All You Need to Know About Solar Panel Racking

There are a few components of any solar panel system that are naturally vital, and one of these that should not be glossed over is the ways in which your panels are actually connected to your home (or the ground) and fixed in place. This is a process known as racking of solar panels, also sometimes referred to as mounting.

At Intermountain Wind & Solar, we're happy to provide full installation services for any of our residential or commercial solar panel solutions, and these include all the racking and mounting needs your system may have. What exactly is racking and why is it important, plus which components will commonly be found in your solar panel system's racking setup? Here's a deep dive on this important subject.

What is Racking?

As we touched on above, racking is the process of connecting your solar panels to something else. This could be anything from a steel support structure on your roof that holds the panels in place, down to a PVC piping setup that sits on the ground and connects your panels together, tying them into an electrical circuit.

Solar panel systems typically feature one of two different types of racking, either standalone or attached. Standalone racking refers to the sort of setup we just described, with PVC pipes and barbed connectors that hold your panels together in an electrical circuit. Attached racking, on the other hand, refers to a method featuring brackets and rails that attach your solar panels directly to your roof's steel supports (or other surface).

Though we at Intermountain Wind & Solar are happy to provide all your racking needs, the manner in which you mount your panels is mostly dependent on their location. For instance, if you have a solid roof with metal supports and few other obstructions, it may make sense to install attached racking solar panels that are directly tied into your support structure. If, however, you have a more complicated roof type with high precipitation and wind speeds or lots of foliage in the area, then it may be better to go with standalone racking on the ground that's secured by stakes.

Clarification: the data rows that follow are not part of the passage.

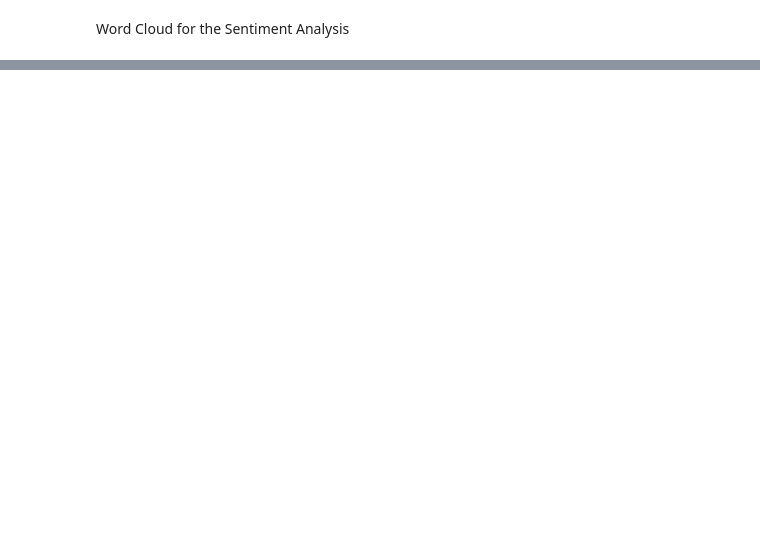
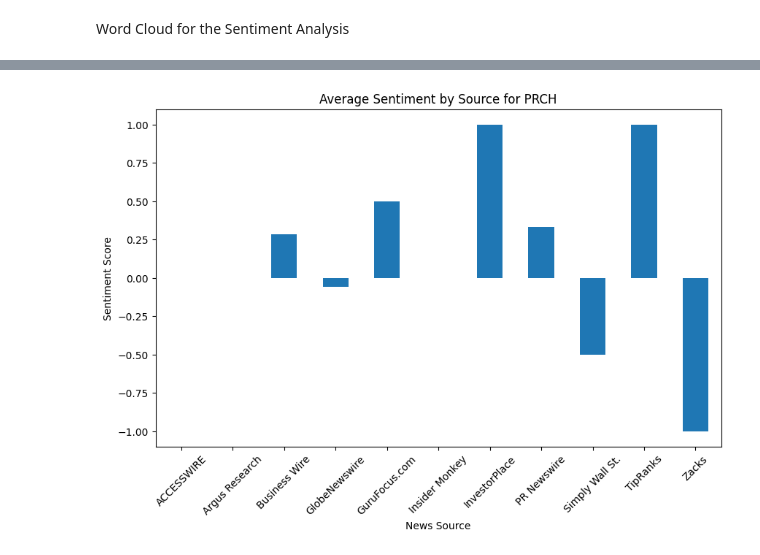
Before and after one commit to Mojoryson/Notebooks, a Jupyter notebook: Stock_Sentiment_Analysis/stock_sentiment.ipynb, the cells around one changed output, grey strips where cells are left out. Cells and saved outputs as stored; diff of their text form; code cells hidden in the pictures; blank space fills up the shorter version.

```diff
--- a/Stock_Sentiment_Analysis/stock_sentiment.ipynb
+++ b/Stock_Sentiment_Analysis/stock_sentiment.ipynb
@@ -204,0 +210,25 @@ SyntaxError: invalid non-printable character U+00A0 (4054539557.py, line 11)
+# %%
+# Convert sentiment labels to numeric values, handling potential variations
+def convert_sentiment_to_numeric(sentiment):
+    if sentiment.startswith('POS'):  # Check if sentiment starts with 'POS'
+        return 1
+    elif sentiment.startswith('NEG'):  # Check if sentiment starts with 'NEG'
+        return -1
+    else:
+        return 0  # If NE or "NEUTRAL", return 0
+# %%
+news_df['sentiment_numeric'] = news_df['sentiment'].apply(convert_sentiment_to_numeric)
+
+# Group by 'Source' and calculate the average sentiment
+source_sentiment = news_df.groupby('Source')['sentiment_numeric'].mean()
+
+# Create a bar chart
+plt.figure(figsize=(10, 6))
+source_sentiment.plot(kind='bar')
+plt.title(f"Average Sentiment by Source for {ticker}")
+plt.xlabel("News Source")
+plt.ylabel("Sentiment Score")
+plt.xticks(rotation=45)
+plt.show()
+# %% [output]
+[figure, added]
```
Also changed, not shown: parts of 17 cells of this notebook.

Which components and materials are most commonly found in racking systems for solar panel setups? Our next several sections will look into this.

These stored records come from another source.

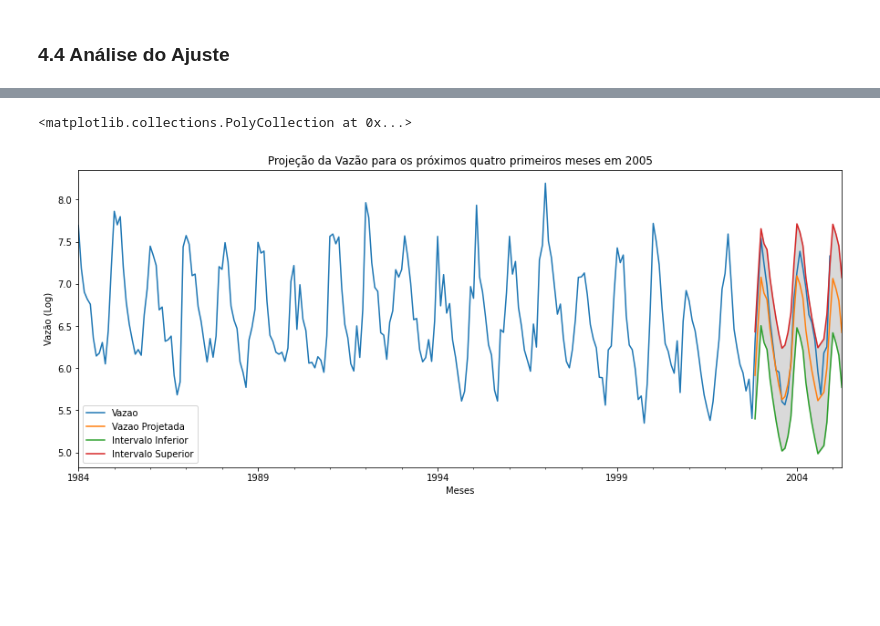
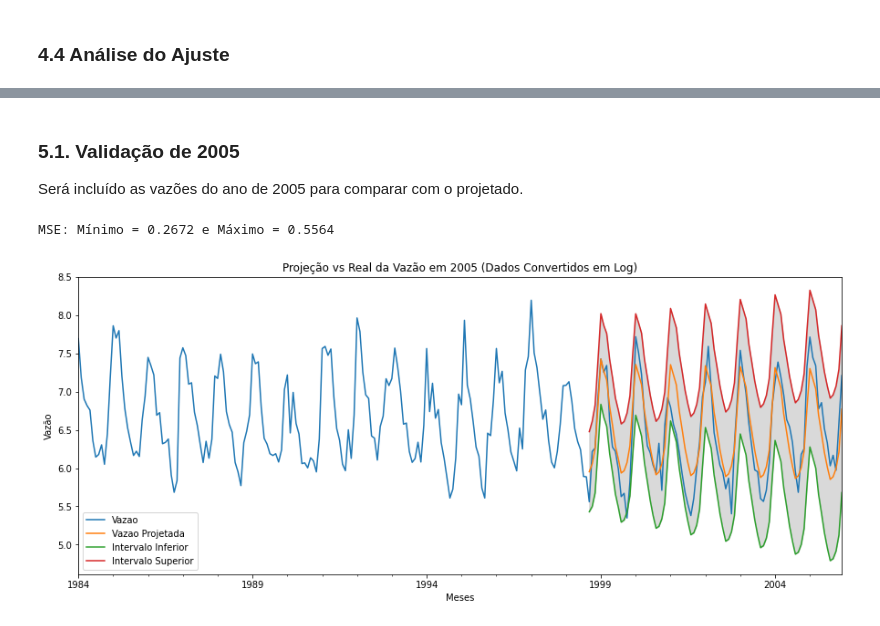
Before and after one commit to yscosta/Previsao-de-Vazoes-de-Rios, a Jupyter notebook: Previsao-de-Vazoes-de-Rios.ipynb, the cells around one changed output, grey strips where cells are left out. Drawn from its saved outputs; the diff is of its cells as text; code cells hidden in the pictures; blank space fills up the shorter version.

```diff
--- a/Previsao-de-Vazoes-de-Rios.ipynb
+++ b/Previsao-de-Vazoes-de-Rios.ipynb
@@ -412,14 +447,25 @@ MSE: Mínimo = 0.2635 e Máximo = 0.3323
-# %%
-forecast_data.plot()
-plt.title('Projeção da Vazão para os próximos quatro primeiros meses em 2005')
-plt.xlabel('Meses')
-plt.ylabel('Vazão (Log)')
-
-plt.fill_between(forecast_data.index,
-                 forecast_data['Intervalo Inferior'],
-                 forecast_data['Intervalo Superior'],
-                 color='k', alpha=.15)
-# %% [output]
-<matplotlib.collections.PolyCollection at 0x...>
-[figure, removed]
+# %% [markdown]
+### 5.1.  Validação de 2005
+
+Será incluído as vazões do ano de 2005 para comparar com o projetado.
+# %%
+# A série termina em dez/2004 então será projetado 12 meses a frente
+summ = get_forecast(12)
+
+real_2005 = pd.read_csv('Vazoes-2005.csv', sep=';', header=0, index_col=0, date_parser=date_parser)
+
+real_2005['Vazao'] = np.log(real_2005['Vazao'])
+
+real_add = pd.concat([series, real_2005])
+
+forecast_data = pd.concat([real_add, summ], axis=1)
+
+forecast_data, se_mim, se_max = arrange_to_plot(forecast_data)
+
+print(f'MSE: Mínimo = {se_mim} e Máximo = {se_max}')
+
+plot_forecast(forecast_data, 'Projeção vs Real da Vazão em 2005 (Dados Convertidos em Log)')
+# %% [output]
+MSE: Mínimo = 0.2672 e Máximo = 0.5564
+[figure, added]
 # %%
```
Also changed, not shown: parts of 21 cells of this notebook, 2 other files.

For the sake of simplicity, we'll begin our discussion on racking components by looking at the different mounts that are commonly used in solar panel systems. These consist of one or more metal plates, typically secured to either the roof supports or ground via bolts or other fasteners.

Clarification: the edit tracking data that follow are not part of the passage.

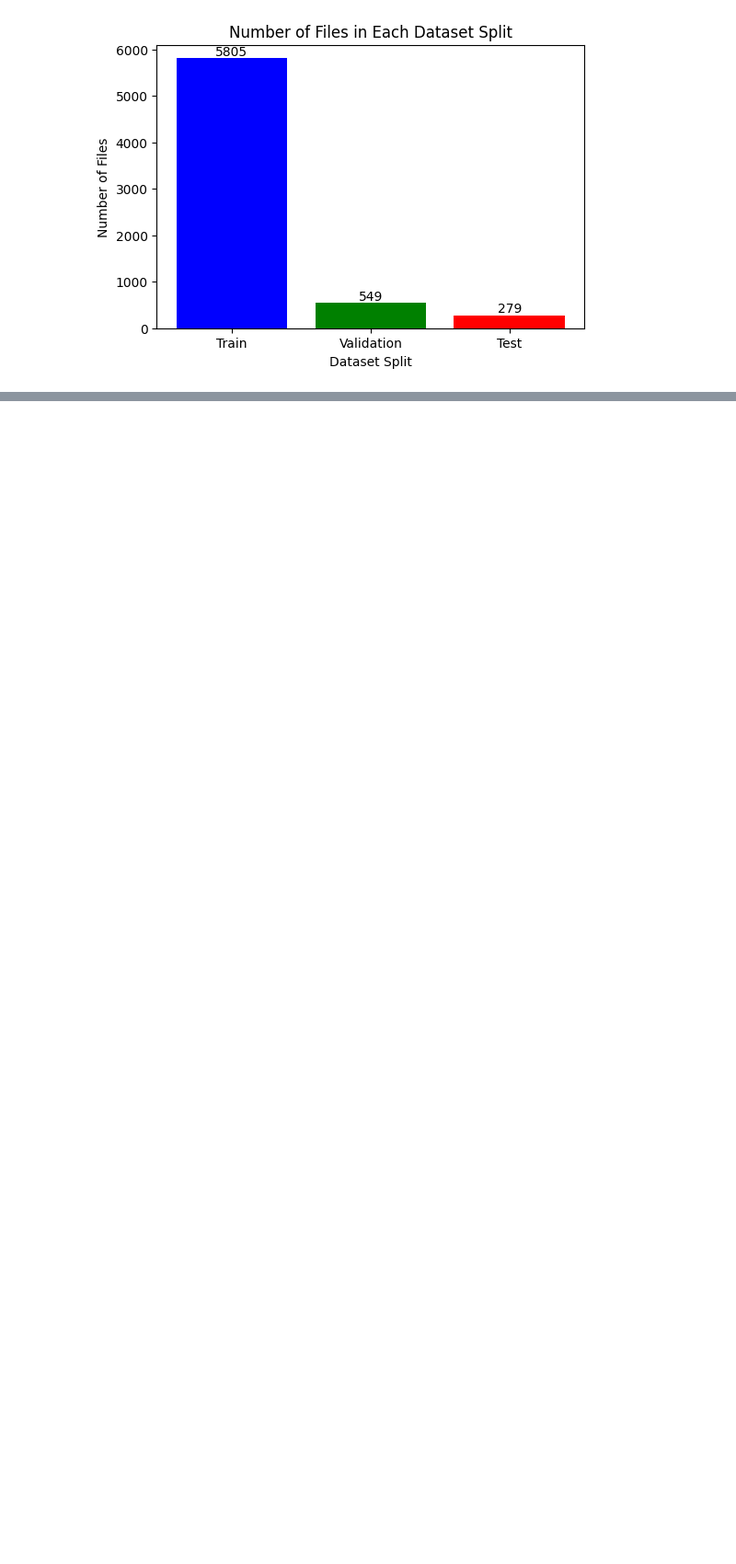
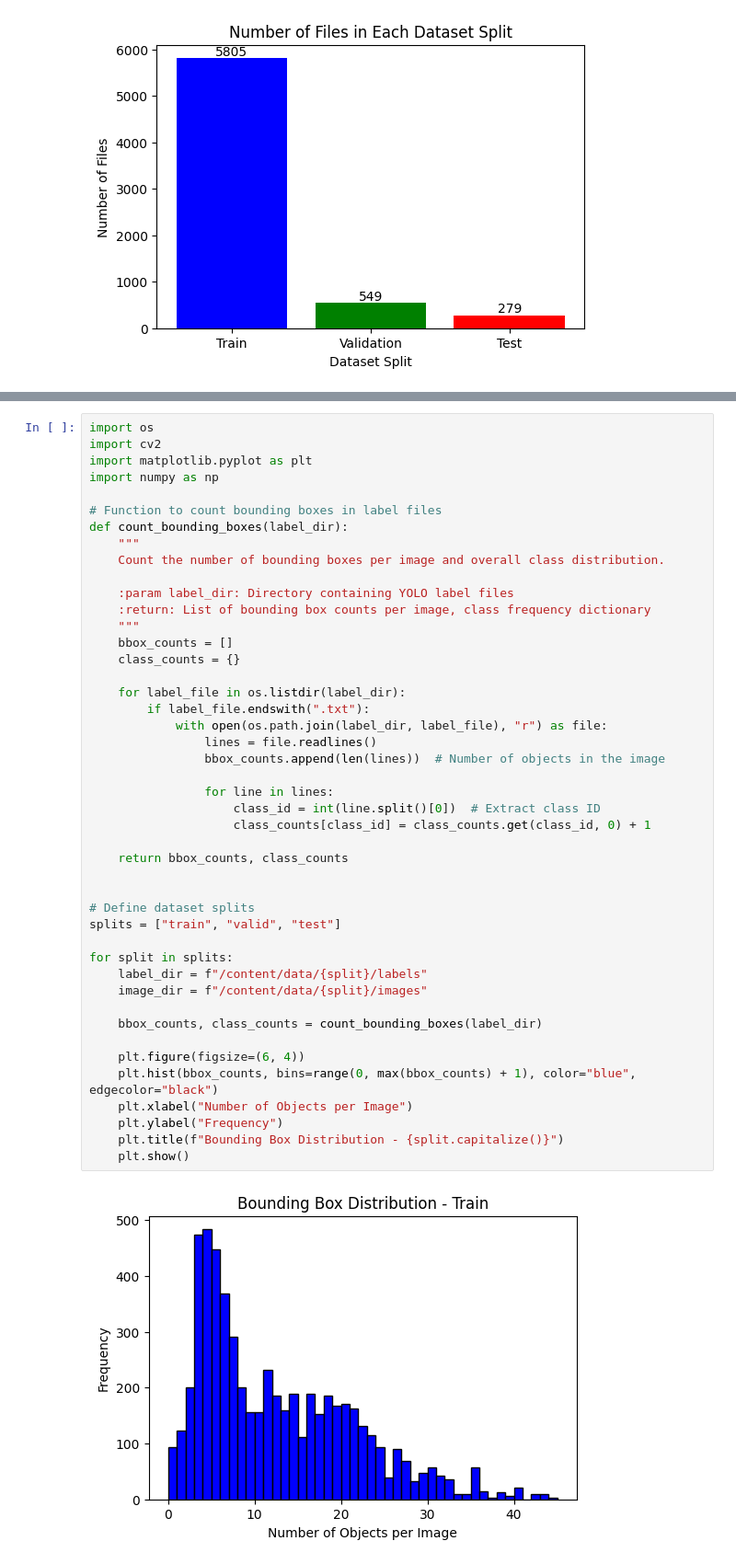
Before and after one commit to SzUM-owcy/TrafficVisionAI, a Jupyter notebook: Data_preparation.ipynb, the cells around one changed output, grey strips where cells are left out. Shown: that part at 92% size. Saved outputs shown, nothing was run; the diff lists cells and outputs as text; blank space fills up the shorter version.

Commit message:
Add more detailed dataset's content analysis
- Bounding box count analysis
- Class distribution analysis
- Image size visualization

```diff
--- a/Data_preparation.ipynb
+++ b/Data_preparation.ipynb
@@ -79,0 +84,47 @@ plt.show()
+# %%
+import os
+import cv2
+import matplotlib.pyplot as plt
+import numpy as np
+
+# Function to count bounding boxes in label files
+def count_bounding_boxes(label_dir):
+    """
+    Count the number of bounding boxes per image and overall class distribution.
+
+    :param label_dir: Directory containing YOLO label files
+    :return: List of bounding box counts per image, class frequency dictionary
+    """
+    bbox_counts = []
+    class_counts = {}
+
+    for label_file in os.listdir(label_dir):
+        if label_file.endswith(".txt"):
+            with open(os.path.join(label_dir, label_file), "r") as file:
+                lines = file.readlines()
+                bbox_counts.append(len(lines))  # Number of objects in the image
+
+                for line in lines:
+                    class_id = int(line.split()[0])  # Extract class ID
+                    class_counts[class_id] = class_counts.get(class_id, 0) + 1
+
+    return bbox_counts, class_counts
+
+
+# Define dataset splits
+splits = ["train", "valid", "test"]
+
+for split in splits:
+    label_dir = f"/content/data/{split}/labels"
+    image_dir = f"/content/data/{split}/images"
+
+    bbox_counts, class_counts = count_bounding_boxes(label_dir)
+
+    plt.figure(figsize=(6, 4))
+    plt.hist(bbox_counts, bins=range(0, max(bbox_counts) + 1), color="blue", edgecolor="black")
+    plt.xlabel("Number of Objects per Image")
+    plt.ylabel("Frequency")
+    plt.title(f"Bounding Box Distribution - {split.capitalize()}")
+    plt.show()
+# %% [output]
+[figure, added]
```
Also changed, not shown: parts of 7 cells of this notebook.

In many cases, the use of two simple metal plates is all that's needed to maintain the stability of your solar panels and keep them securely fixed in place. Attached racking systems will often feature a front bracket and back bracket, with an L-shaped rail running between the two pieces of metal that holds the solar panels themselves.


In most cases, solar panel racking will require drilling some holes into your roof's metal supports. This is where the term flashing comes into play, as this process refers to a thin piece of metal installed over the hole that you've made in order to waterproof it.

Solar panel racking will often feature a special type of flashing known as J-brackets, which are specifically designed to absorb and redistribute surrounding pressure so that the holes in your roof are not compromised.


So what are the mounts on your solar panel racking system holding up? Those would be the rails, which are the pieces of metal that are attached directly to your solar panel array. This is where the solar panels will be secured themselves, and these typically feature special clips or other fixtures that allow you to pop them on and off with ease.

As we mentioned above, rails are sometimes integrated directly into the racking system itself, such as with attached racking. In other cases, however, they're separate components that mount onto the rails of your solar panel system and thus are easily removed without needing to disturb the rest of its setup.


Once panels have been placed on their rails in the proper location, it's vital that they're held in place tightly. This is where clamps come into play, as these small metal pieces are sometimes included with racking systems and serve to hold the panels securely against their rails.

Though clamps can be used for both solar panel setup types (attached and standalone), they typically function a bit differently between the two methods. Attached racking uses clamps that wrap around the rails and hold solar panels in place by gripping against their edges, while standalone racking will often include metal brackets that secure individual cells to the ground surface.

If you're unsure about whether to go with an attached or standalone racking system for your solar panels, then be sure to consult with a professional before making a decision. They'll have the experience and knowledge necessary to help you pick out components that will work best in your unique situation.

As you can see, there are quite a few different components that go into selecting and installing solar panel racking systems. From mounts to rails and clamps, not to mention the flashing you'll need for your roof, there are many factors to consider when it comes to ensuring that your overall setup is stable, secure, and able to withstand even harsh conditions.

Fortunately, our team at Intermountain Wind & Solar is here to handle all these needs on your behalf. Contact us today to learn more about this or any of our solar power system solutions!

Power Your Home with Solar

Power Your Home with Solar

Get in touch with our experts now!
Schedule a consultation
Power Your Home with Solar
Solar reviews
Utah Dolar Energy
Top Solar Contractors
Utah Clean Energy
Accredited Business

"All of the photos on this website are of real projects that Intermountain Wind & Solar has designed and installed.
We are proud to show off and stand behind our work."

chevron-down linkedin facebook pinterest youtube rss twitter instagram facebook-blank rss-blank linkedin-blank pinterest youtube twitter instagram